20 March 2007
WEDNESDAY FEB 28th An early morning and another sunrise! this time from the hotel overlooking the Gulf of Aqqaba and the distant shoreline of Saudi Arabia. A bumpy jeep ride took us to a desert region at the foot of the Sinai mountains. Passing through Wadi Dahab, Wadi El Ghaghib and El Murawah, we stopped to leave the jeeps behind and hike for about 90 minutes to the Narrow Canyon. Once covered by the sea, this area was formed by the erosion of water and later winds and sand leaving a barely passable ravine. As a group we made our way through the very narrow slits in the rock, up and over bolders and squeezing through gaps - often leaving the tiniest space between your body and the rockface - to reach an isolated dead end surrounded by a wall of rock. Here there was a small mound of rock where scultors had etched shapes over many years. The silence here was strange - no noise from anywhere. A short walk to meet the jeeps and we were taken to a local Bedouin family Oasis for a superb lunch and the chance to purchase some desert treasures from the small (but enterprising) kids! Well fed and rested, we were then facing a long afternoon of driving to reach the southern most tip of sinai at Ras Mohammed National Park.

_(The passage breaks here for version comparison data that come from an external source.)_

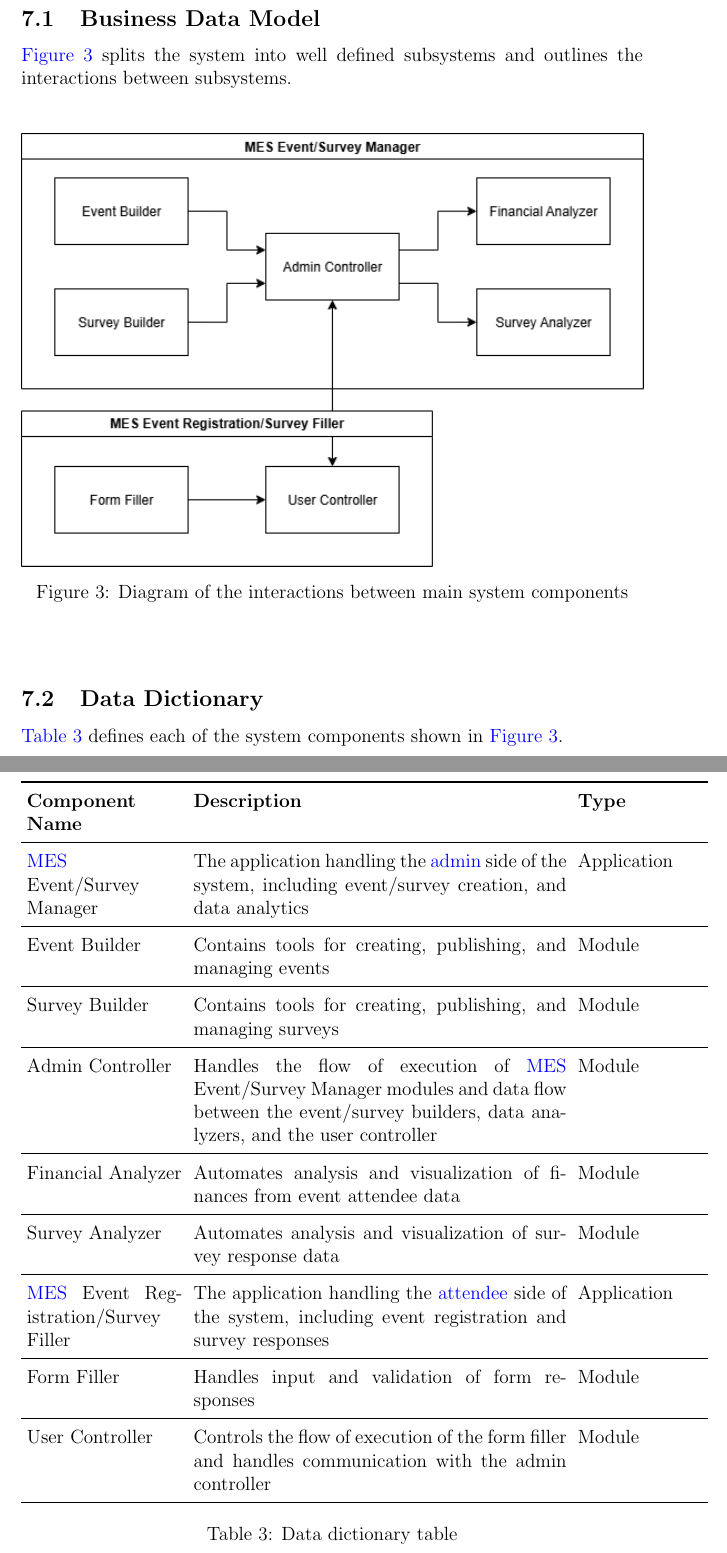
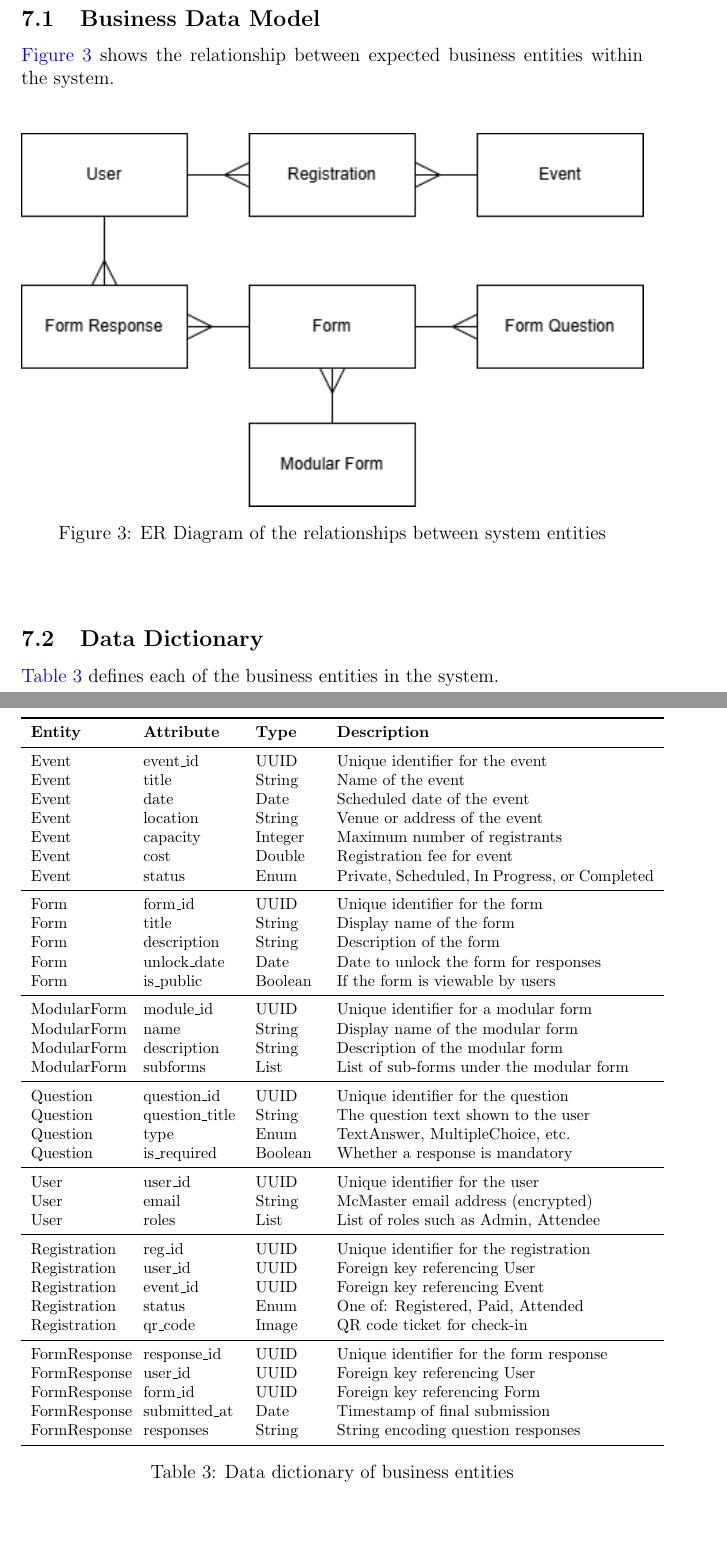
Before and after one commit to VirochaanRG/MES-Event-Management-System, a LaTeX document (docs/SRS/SRS.tex): two parts of pages 24 and 25 of 76, joined at a grey line, cut so that both start at the same text, the shorter picture padded with empty space. Compiled offline with pdfLaTeX.

Commit message:
address peer feedback and update changelog

```diff
--- a/docs/SRS/SRS.tex
+++ b/docs/SRS/SRS.tex
@@ -543,38 +547,68 @@ The purpose of this section is to illustrate the flow of data throughout the sys
 
 \subsection{Business Data Model}
 
-\hyperref[fig:businessdata]{Figure \ref{fig:businessdata}} splits the system into well defined subsystems and outlines the interactions between subsystems.
+\hyperref[fig:businessdata]{Figure \ref{fig:businessdata}} shows the relationship between expected business entities within the system.
 
 \begin{center}
 \begin{figure}[H]
     \centering
     \includegraphics[width=1\linewidth]{images/business_data_model.png}
-    \caption{Diagram of the interactions between main system components}\label{fig:businessdata}
+    \caption{ER Diagram of the relationships between system entities}\label{fig:businessdata}
 \end{figure}
-\end{center}
-\subsection{Data Dictionary}
-
-\hyperref[table:datadictionary]{Table \ref{table:datadictionary}} defines each of the system components shown in \hyperref[fig:businessdata]{Figure \ref{fig:businessdata}}.
-{
-\setlength{\tabcolsep}{0.3em}
-\renewcommand{\arraystretch}{1.2}
+\end{center}\subsection{Data Dictionary}
+
+\hyperref[table:datadictionary]{Table \ref{table:datadictionary}} defines each of
+the business entities in the system.
+
 \begin{table}[H]
-    \begin{tabular}{p{0.25\linewidth}p{0.6\linewidth}p{0.2\linewidth}}
-      \toprule
-      \textbf{Component Name}              & \textbf{Description}                                                                                                                                       & \textbf{Type} \\ \midrule
-        \gls{mes} Event/Survey Manager             & The application handling the \gls{adm} side of the system, including event/survey creation, and data analytics                                                 & Application   \\ \midrule
-        Event Builder                        & Contains tools for creating, publishing, and managing events                                                                                               & Module        \\ \midrule
-        Survey Builder                       & Contains tools for creating, publishing, and managing surveys                                                                                              & Module        \\ \midrule
-        Admin Controller                     & Handles the flow of execution of \gls{mes} Event/Survey Manager modules and data flow between the event/survey builders, data analyzers, and the user controller & Module        \\ \midrule
-        Financial Analyzer                   & Automates analysis and visualization of finances from event attendee data                                                                                  & Module        \\ \midrule
-        Survey Analyzer                      & Automates analysis and visualization of survey response data                                                                                               & Module        \\ \midrule
-        \gls{mes} Event Registration/Survey Filler & The application handling the \gls{atd} side of the system, including event registration and survey responses                                                    & Application   \\ \midrule
-        Form Filler                          & Handles input and validation of form responses                                                                                                             & Module        \\ \midrule
-        User Controller                      & Controls the flow of execution of the form filler and handles communication with the admin controller                                                      & Module        \\ \midrule
-    \end{tabular}
-    \captionof{table}{Data dictionary table}\label{table:datadictionary}
+\footnotesize
+\begin{tabular}{p{0.15\linewidth}p{0.15\linewidth}p{0.1\linewidth}p{0.51\linewidth}}
+  \toprule
+  \textbf{Entity} & \textbf{Attribute} & \textbf{Type} & \textbf{Description} \\
+  \midrule
+  Event      & event\_id       & UUID    & Unique identifier for the event \\
+  Event      & title           & String  & Name of the event \\
+  Event      & date            & Date    & Scheduled date of the event \\
+  Event      & location        & String  & Venue or address of the event \\
+  Event      & capacity        & Integer & Maximum number of registrants \\
+  Event      & cost            & Double  & Registration fee for event\\
+  Event      & status          & Enum    & Private, Scheduled, In Progress, or Completed \\
+  \midrule
+  Form       & form\_id        & UUID    & Unique identifier for the form \\
+  Form       & title           & String  & Display name of the form \\
+  Form       & description     & String  & Description of the form \\
+  Form       & unlock\_date    & Date    & Date to unlock the form for responses \\
+  Form       & is\_public      & Boolean & If the form is viewable by users \\
+  \midrule
+  ModularForm & module\_id      & UUID   & Unique identifier for a modular form \\
+  ModularForm & name            & String & Display name of the modular form \\
+  ModularForm & description     & String & Description of the modular form \\
+  ModularForm & subforms        & List   & List of sub-forms under the modular form \\
+  \midrule
+  Question   & question\_id    & UUID    & Unique identifier for the question \\
+  Question   & question\_title & String  & The question text shown to the user \\
+  Question   & type            & Enum    & TextAnswer, MultipleChoice, etc. \\
+  Question   & is\_required    & Boolean & Whether a response is mandatory \\
+  \midrule
+  User       & user\_id        & UUID  & Unique identifier for the user \\
+  User       & email           & String & McMaster email address (encrypted) \\
+  User       & roles           & List   & List of roles such as Admin, Attendee \\
+  \midrule
+  Registration & reg\_id       & UUID  & Unique identifier for the registration \\
+  Registration & user\_id      & UUID  & Foreign key referencing User \\
+  Registration & event\_id     & UUID  & Foreign key referencing Event \\
+  Registration & status        & Enum  & One of: Registered, Paid, Attended \\
+  Registration & qr\_code      & Image & QR code ticket for check-in \\
+  \midrule
+  FormResponse & response\_id  & UUID     & Unique identifier for the form response \\
+  FormResponse & user\_id      & UUID     & Foreign key referencing User \\
+  FormResponse & form\_id      & UUID     & Foreign key referencing Form \\
+  FormResponse & submitted\_at & Date & Timestamp of final submission \\
+  FormResponse & responses     & String   & String encoding question responses \\
+  \bottomrule
+\end{tabular}
+\caption{Data dictionary of business entities}\label{table:datadictionary}
 \end{table}
-}
 
 \section{The Scope of the Product}
 
```
Also changed, not shown: docs/SRS/images/business_data_model.png, docs/SRS/SRS.tex (4 more changed lines).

Leaving the mountains the roads were flat and surrounded by desert and low lying hills. Ras Mohammed national park lies on the coast and is a landscape of fossilised corals. Our camp for the night was ready on arrival as the sun set over the sea. The wind was getting stronger and it was pretty chilly so the large open fire was very welcome. Our hosts had prepared a wind shelter made with blankets and held up with branches tied with rope, each of us had a mattress to lie on and make our beds using the sleeping bags and pillows we'd brought with us. Supper around the fire was good, hot and filling - followed by music, dancing and games - so much fun to be had without alcohol! The stars were brilliant again and before long we were all in our beds. I woke up in the night and saw a desert fox wandering the camp - larger than our British foxes with longer ears, he was gorgeous! The wind had battered our shelter so that some fo the posts collapsed. Sand was everywhere and I don't think anyone had a good sleep - apart from Wael our tour guide who snored until 9am! Breakfast at camp comprised bread, jam, panckaes and chocolate sauce (yum) tea (or Chai) and coffee (Nescafe) & hard boiled eggs. Staying with our desert guides, we took a tour of the national park in jeeps, visiting the Mangroves, visitor centre and the meeting of the two gulfs - Sinai and Aqqaba. The coral reefs were visible from this point and loads of diving boats were racing towards the peninsular from nearby Sharm el Sheik. It was a windy day and not ideal for snorkelling but we found a small bay and had a go. The fish were amazing but the corals became tricky as the sea currents got stronger so we came ashore. Back at camp for lunch - riddled with sand but eatable - we then drove a short way to Sharm el Sheik to board our ferry across the Red Sea leaving Sinair and reaching to Hurghada back on the mainland. The crossing was difficult in strong winds and we were buffetted about, but we got there safely and checked into our very smart hotel 'Sea Garden'. Hurghada is very develpoped for tourism and diving and not my cup of tea. Dinner was at a nearby Italian Resturant which strangley also served Chinese! I thinkk I had a pizza and a 'Sakkara' Egyptian beer. After hiking up Mt Sinai and our desert safari, my clothes were filthy, so I gave them to the hotel to clean and went to bed showered and refreshed - the next day we would be snorkelling again, ths time from the luxury of our own boat!